What the task requires: Your answer must be an exact copy of the records below, with every picture left out.

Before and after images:

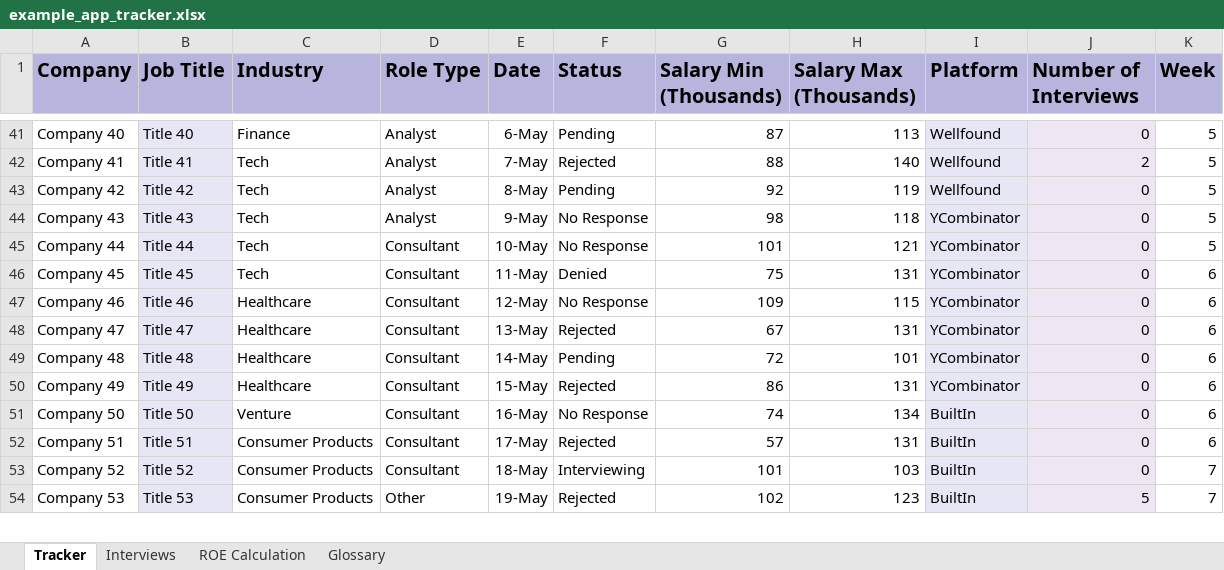
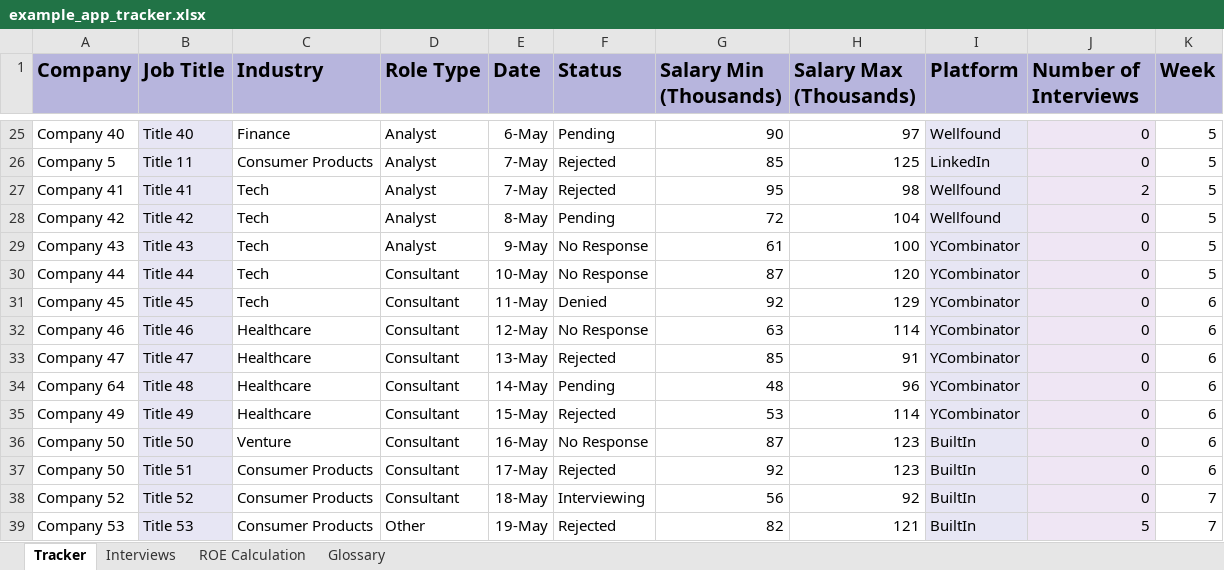
Before and after one commit to gwharris/application_tracker, an Excel workbook: example_app_tracker.xlsx, sheet Tracker, drawn as a sheet; only a part is shown, gaps mark what is left out; values as stored, in another font and other column widths than the file's, no borders; conditional formats not drawn; addresses are those after the commit; the diff covers the shown part only; the diff names each change by its address in the sheet, - before the commit and + after, or states it on an @@ line.

Commit message:
Update example_app_tracker.xlsx

```diff
--- a/example_app_tracker.xlsx (sheet Tracker)
+++ b/example_app_tracker.xlsx (sheet Tracker)
-G25 (Salary Min (Thousands)): 87
+G25 (Salary Min (Thousands)): 90
-H25 (Salary Max (Thousands)): 113
+H25 (Salary Max (Thousands)): 97
+row 26: Company 5 | Title 11 | Consumer Products | Analyst | 7-May | Rejected | 85 | 125 | LinkedIn | 0 | 5
-G27 (Salary Min (Thousands)): 88
+G27 (Salary Min (Thousands)): 95
-H27 (Salary Max (Thousands)): 140
+H27 (Salary Max (Thousands)): 98
-G28 (Salary Min (Thousands)): 92
+G28 (Salary Min (Thousands)): 72
-H28 (Salary Max (Thousands)): 119
+H28 (Salary Max (Thousands)): 104
-G29 (Salary Min (Thousands)): 98
+G29 (Salary Min (Thousands)): 61
-H29 (Salary Max (Thousands)): 118
+H29 (Salary Max (Thousands)): 100
-G30 (Salary Min (Thousands)): 101
+G30 (Salary Min (Thousands)): 87
-H30 (Salary Max (Thousands)): 121
+H30 (Salary Max (Thousands)): 120
-G31 (Salary Min (Thousands)): 75
+G31 (Salary Min (Thousands)): 92
-H31 (Salary Max (Thousands)): 131
+H31 (Salary Max (Thousands)): 129
-G32 (Salary Min (Thousands)): 109
+G32 (Salary Min (Thousands)): 63
-H32 (Salary Max (Thousands)): 115
+H32 (Salary Max (Thousands)): 114
-G33 (Salary Min (Thousands)): 67
+G33 (Salary Min (Thousands)): 85
-H33 (Salary Max (Thousands)): 131
+H33 (Salary Max (Thousands)): 91
-A34 (Company): Company 48
+A34 (Company): Company 64
-G34 (Salary Min (Thousands)): 72
+G34 (Salary Min (Thousands)): 48
-H34 (Salary Max (Thousands)): 101
+H34 (Salary Max (Thousands)): 96
-G35 (Salary Min (Thousands)): 86
+G35 (Salary Min (Thousands)): 53
-H35 (Salary Max (Thousands)): 131
+H35 (Salary Max (Thousands)): 114
-G36 (Salary Min (Thousands)): 74
+G36 (Salary Min (Thousands)): 87
-H36 (Salary Max (Thousands)): 134
+H36 (Salary Max (Thousands)): 123
-A37 (Company): Company 51
+A37 (Company): Company 50
-G37 (Salary Min (Thousands)): 57
+G37 (Salary Min (Thousands)): 92
-H37 (Salary Max (Thousands)): 131
+H37 (Salary Max (Thousands)): 123
-G38 (Salary Min (Thousands)): 101
+G38 (Salary Min (Thousands)): 56
-H38 (Salary Max (Thousands)): 103
+H38 (Salary Max (Thousands)): 92
-G39 (Salary Min (Thousands)): 102
+G39 (Salary Min (Thousands)): 82
-H39 (Salary Max (Thousands)): 123
+H39 (Salary Max (Thousands)): 121
```
Also changed, not shown: 29 added rows, 19 removed rows and 86 edited cells elsewhere in this sheet, sheet ROE Calculation, sheet Interviews, formulas that keep their value.
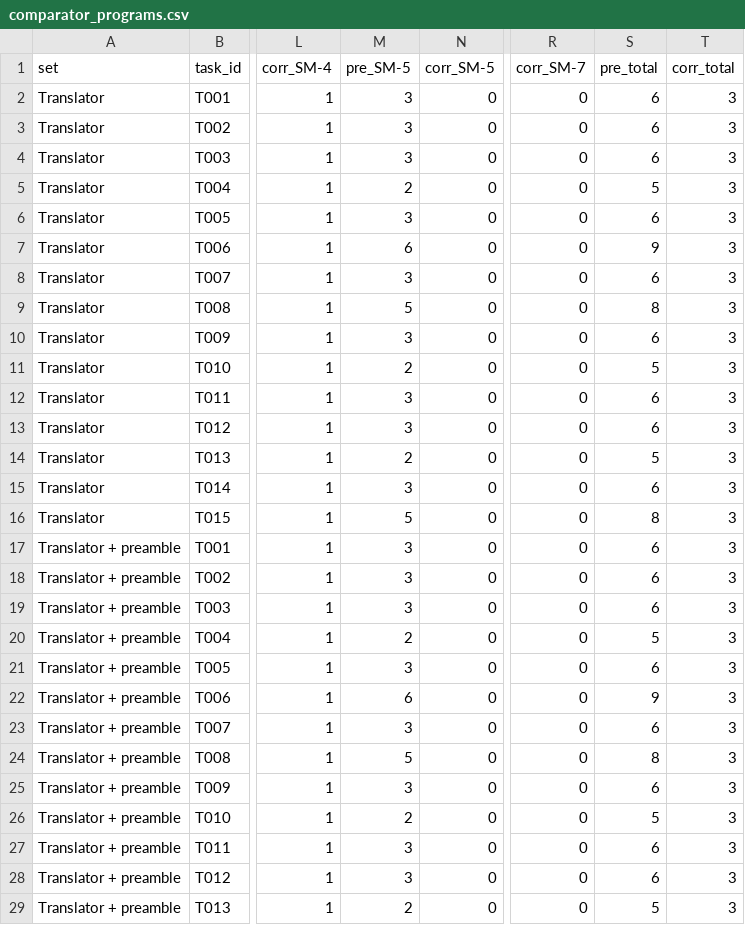
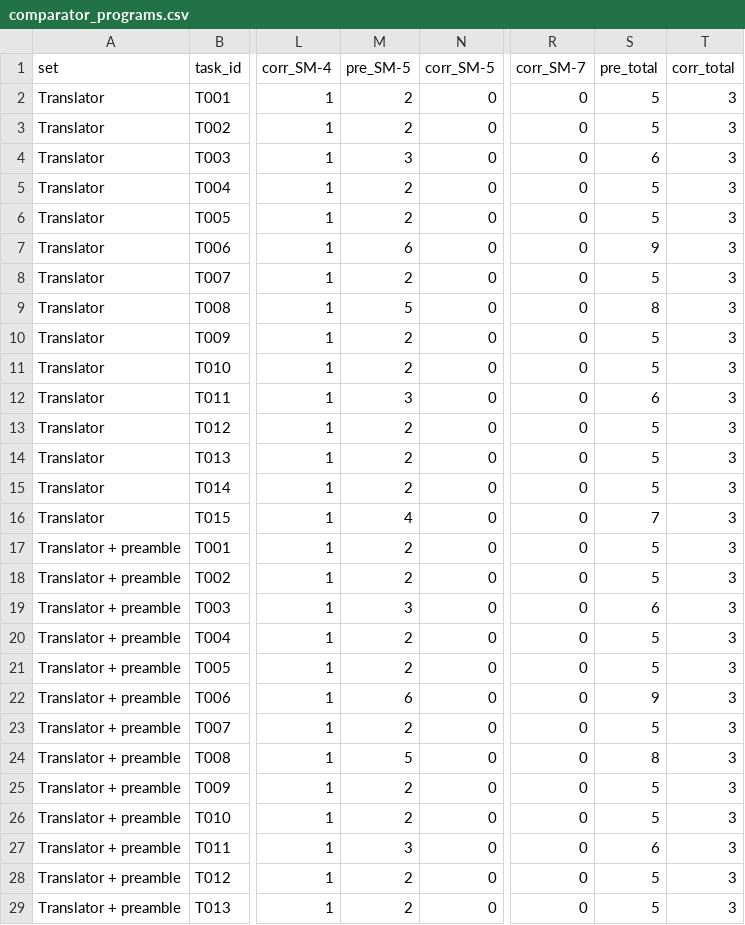
Before and after one commit to dryuemco/industrial_robot_security, a CSV file: paper/tables/comparator_programs.csv, drawn as a sheet; only a part is shown, gaps mark what is left out; the diff covers the shown part only; the diff names each change by its address in the sheet, - before the commit and + after, or states it on an @@ line.

```diff
--- a/paper/tables/comparator_programs.csv
+++ b/paper/tables/comparator_programs.csv
-M2:M3 (pre_SM-5): 3
+M2:M3 (pre_SM-5): 2
-S2:S3 (pre_total): 6
+S2:S3 (pre_total): 5
-M6 (pre_SM-5): 3
+M6 (pre_SM-5): 2
-S6 (pre_total): 6
+S6 (pre_total): 5
-M8 (pre_SM-5): 3
+M8 (pre_SM-5): 2
-S8 (pre_total): 6
+S8 (pre_total): 5
-M10 (pre_SM-5): 3
+M10 (pre_SM-5): 2
-S10 (pre_total): 6
+S10 (pre_total): 5
-M13 (pre_SM-5): 3
+M13 (pre_SM-5): 2
-S13 (pre_total): 6
+S13 (pre_total): 5
-M15 (pre_SM-5): 3
+M15 (pre_SM-5): 2
-S15 (pre_total): 6
+S15 (pre_total): 5
-M16 (pre_SM-5): 5
+M16 (pre_SM-5): 4
-S16 (pre_total): 8
+S16 (pre_total): 7
-M17:M18 (pre_SM-5): 3
+M17:M18 (pre_SM-5): 2
-S17:S18 (pre_total): 6
+S17:S18 (pre_total): 5
-M21 (pre_SM-5): 3
+M21 (pre_SM-5): 2
-S21 (pre_total): 6
+S21 (pre_total): 5
-M23 (pre_SM-5): 3
+M23 (pre_SM-5): 2
-S23 (pre_total): 6
+S23 (pre_total): 5
-M25 (pre_SM-5): 3
+M25 (pre_SM-5): 2
-S25 (pre_total): 6
+S25 (pre_total): 5
-M28 (pre_SM-5): 3
+M28 (pre_SM-5): 2
-S28 (pre_total): 6
+S28 (pre_total): 5
```
Also changed, not shown: 4 edited cells elsewhere in this file, paper/tables/comparator_summary.csv, paper/tables/task_table.csv, 27 other files.
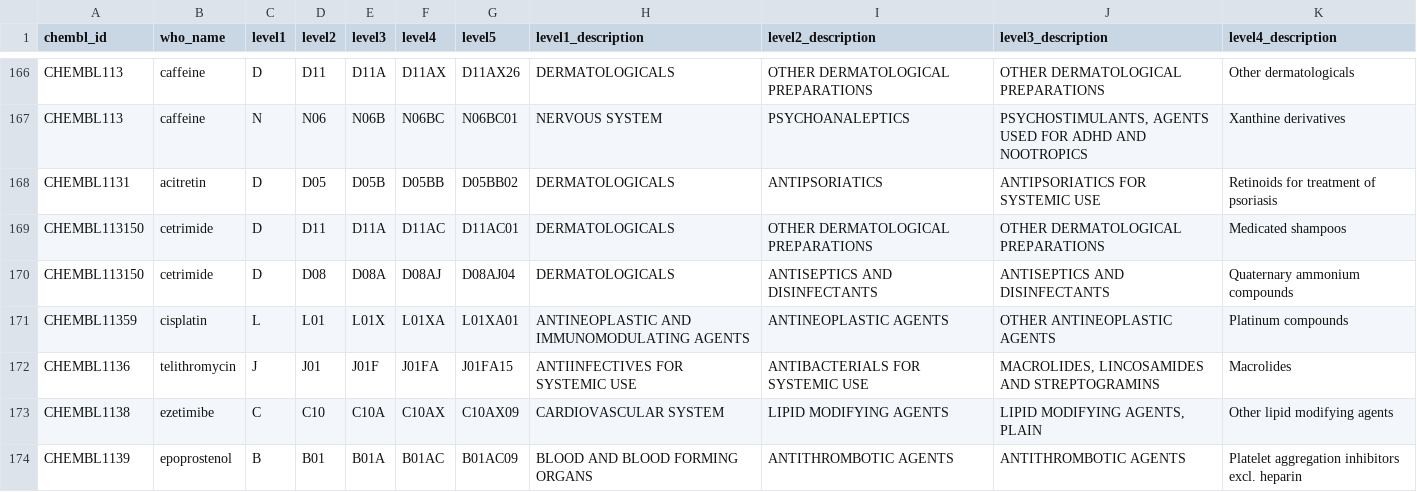
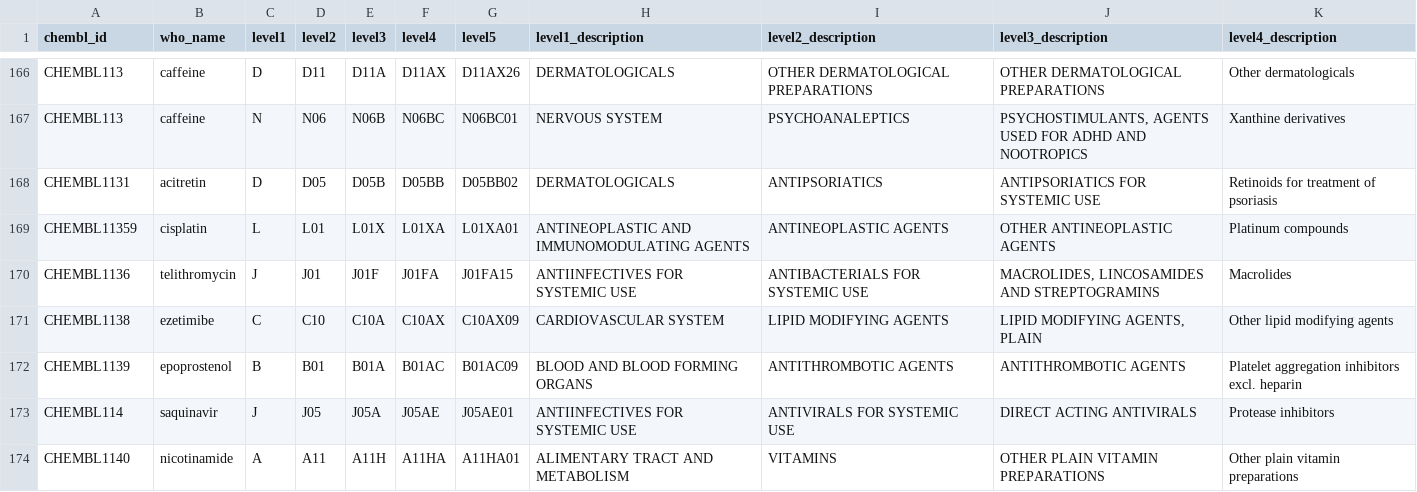
Before and after one commit to HermannKroll/NarrativeAnnotation, a CSV file: resources/chembl_atc_classification.csv, drawn as a sheet; only a part is shown, gaps mark what is left out; the shorter side is filled out with more unchanged rows; the diff names each change by its address in the sheet, - before the commit and + after, or states it on an @@ line.

Commit message:
remove missing chembl drug from ATC

```diff
--- a/resources/chembl_atc_classification.csv
+++ b/resources/chembl_atc_classification.csv
-row 169: CHEMBL113150 | cetrimide | D | D11 | D11A | D11AC | D11AC01 | DERMATOLOGICALS | OTHER DERMATOLOGICAL PREPARATIONS | OTHER DERMATOLOGICAL PREPARATIONS | Medicated shampoos
-row 170: CHEMBL113150 | cetrimide | D | D08 | D08A | D08AJ | D08AJ04 | DERMATOLOGICALS | ANTISEPTICS AND DISINFECTANTS | ANTISEPTICS AND DISINFECTANTS | Quaternary ammonium compounds
```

Task output:
Before and after one commit to gwharris/application_tracker, an Excel workbook: example_app_tracker.xlsx, sheet Tracker, drawn as a sheet; only a part is shown, gaps mark what is left out; values as stored, in another font and other column widths than the file's, no borders; conditional formats not drawn; addresses are those after the commit; the diff covers the shown part only; the diff names each change by its address in the sheet, - before the commit and + after, or states it on an @@ line.

Commit message:
Update example_app_tracker.xlsx

```diff
--- a/example_app_tracker.xlsx (sheet Tracker)
+++ b/example_app_tracker.xlsx (sheet Tracker)
-G25 (Salary Min (Thousands)): 87
+G25 (Salary Min (Thousands)): 90
-H25 (Salary Max (Thousands)): 113
+H25 (Salary Max (Thousands)): 97
+row 26: Company 5 | Title 11 | Consumer Products | Analyst | 7-May | Rejected | 85 | 125 | LinkedIn | 0 | 5
-G27 (Salary Min (Thousands)): 88
+G27 (Salary Min (Thousands)): 95
-H27 (Salary Max (Thousands)): 140
+H27 (Salary Max (Thousands)): 98
-G28 (Salary Min (Thousands)): 92
+G28 (Salary Min (Thousands)): 72
-H28 (Salary Max (Thousands)): 119
+H28 (Salary Max (Thousands)): 104
-G29 (Salary Min (Thousands)): 98
+G29 (Salary Min (Thousands)): 61
-H29 (Salary Max (Thousands)): 118
+H29 (Salary Max (Thousands)): 100
-G30 (Salary Min (Thousands)): 101
+G30 (Salary Min (Thousands)): 87
-H30 (Salary Max (Thousands)): 121
+H30 (Salary Max (Thousands)): 120
-G31 (Salary Min (Thousands)): 75
+G31 (Salary Min (Thousands)): 92
-H31 (Salary Max (Thousands)): 131
+H31 (Salary Max (Thousands)): 129
-G32 (Salary Min (Thousands)): 109
+G32 (Salary Min (Thousands)): 63
-H32 (Salary Max (Thousands)): 115
+H32 (Salary Max (Thousands)): 114
-G33 (Salary Min (Thousands)): 67
+G33 (Salary Min (Thousands)): 85
-H33 (Salary Max (Thousands)): 131
+H33 (Salary Max (Thousands)): 91
-A34 (Company): Company 48
+A34 (Company): Company 64
-G34 (Salary Min (Thousands)): 72
+G34 (Salary Min (Thousands)): 48
-H34 (Salary Max (Thousands)): 101
+H34 (Salary Max (Thousands)): 96
-G35 (Salary Min (Thousands)): 86
+G35 (Salary Min (Thousands)): 53
-H35 (Salary Max (Thousands)): 131
+H35 (Salary Max (Thousands)): 114
-G36 (Salary Min (Thousands)): 74
+G36 (Salary Min (Thousands)): 87
-H36 (Salary Max (Thousands)): 134
+H36 (Salary Max (Thousands)): 123
-A37 (Company): Company 51
+A37 (Company): Company 50
-G37 (Salary Min (Thousands)): 57
+G37 (Salary Min (Thousands)): 92
-H37 (Salary Max (Thousands)): 131
+H37 (Salary Max (Thousands)): 123
-G38 (Salary Min (Thousands)): 101
+G38 (Salary Min (Thousands)): 56
-H38 (Salary Max (Thousands)): 103
+H38 (Salary Max (Thousands)): 92
-G39 (Salary Min (Thousands)): 102
+G39 (Salary Min (Thousands)): 82
-H39 (Salary Max (Thousands)): 123
+H39 (Salary Max (Thousands)): 121
```
Also changed, not shown: 29 added rows, 19 removed rows and 86 edited cells elsewhere in this sheet, sheet ROE Calculation, sheet Interviews, formulas that keep their value.
Before and after one commit to dryuemco/industrial_robot_security, a CSV file: paper/tables/comparator_programs.csv, drawn as a sheet; only a part is shown, gaps mark what is left out; the diff covers the shown part only; the diff names each change by its address in the sheet, - before the commit and + after, or states it on an @@ line.

```diff
--- a/paper/tables/comparator_programs.csv
+++ b/paper/tables/comparator_programs.csv
-M2:M3 (pre_SM-5): 3
+M2:M3 (pre_SM-5): 2
-S2:S3 (pre_total): 6
+S2:S3 (pre_total): 5
-M6 (pre_SM-5): 3
+M6 (pre_SM-5): 2
-S6 (pre_total): 6
+S6 (pre_total): 5
-M8 (pre_SM-5): 3
+M8 (pre_SM-5): 2
-S8 (pre_total): 6
+S8 (pre_total): 5
-M10 (pre_SM-5): 3
+M10 (pre_SM-5): 2
-S10 (pre_total): 6
+S10 (pre_total): 5
-M13 (pre_SM-5): 3
+M13 (pre_SM-5): 2
-S13 (pre_total): 6
+S13 (pre_total): 5
-M15 (pre_SM-5): 3
+M15 (pre_SM-5): 2
-S15 (pre_total): 6
+S15 (pre_total): 5
-M16 (pre_SM-5): 5
+M16 (pre_SM-5): 4
-S16 (pre_total): 8
+S16 (pre_total): 7
-M17:M18 (pre_SM-5): 3
+M17:M18 (pre_SM-5): 2
-S17:S18 (pre_total): 6
+S17:S18 (pre_total): 5
-M21 (pre_SM-5): 3
+M21 (pre_SM-5): 2
-S21 (pre_total): 6
+S21 (pre_total): 5
-M23 (pre_SM-5): 3
+M23 (pre_SM-5): 2
-S23 (pre_total): 6
+S23 (pre_total): 5
-M25 (pre_SM-5): 3
+M25 (pre_SM-5): 2
-S25 (pre_total): 6
+S25 (pre_total): 5
-M28 (pre_SM-5): 3
+M28 (pre_SM-5): 2
-S28 (pre_total): 6
+S28 (pre_total): 5
```
Also changed, not shown: 4 edited cells elsewhere in this file, paper/tables/comparator_summary.csv, paper/tables/task_table.csv, 27 other files.
Before and after one commit to HermannKroll/NarrativeAnnotation, a CSV file: resources/chembl_atc_classification.csv, drawn as a sheet; only a part is shown, gaps mark what is left out; the shorter side is filled out with more unchanged rows; the diff names each change by its address in the sheet, - before the commit and + after, or states it on an @@ line.

Commit message:
remove missing chembl drug from ATC

```diff
--- a/resources/chembl_atc_classification.csv
+++ b/resources/chembl_atc_classification.csv
-row 169: CHEMBL113150 | cetrimide | D | D11 | D11A | D11AC | D11AC01 | DERMATOLOGICALS | OTHER DERMATOLOGICAL PREPARATIONS | OTHER DERMATOLOGICAL PREPARATIONS | Medicated shampoos
-row 170: CHEMBL113150 | cetrimide | D | D08 | D08A | D08AJ | D08AJ04 | DERMATOLOGICALS | ANTISEPTICS AND DISINFECTANTS | ANTISEPTICS AND DISINFECTANTS | Quaternary ammonium compounds
```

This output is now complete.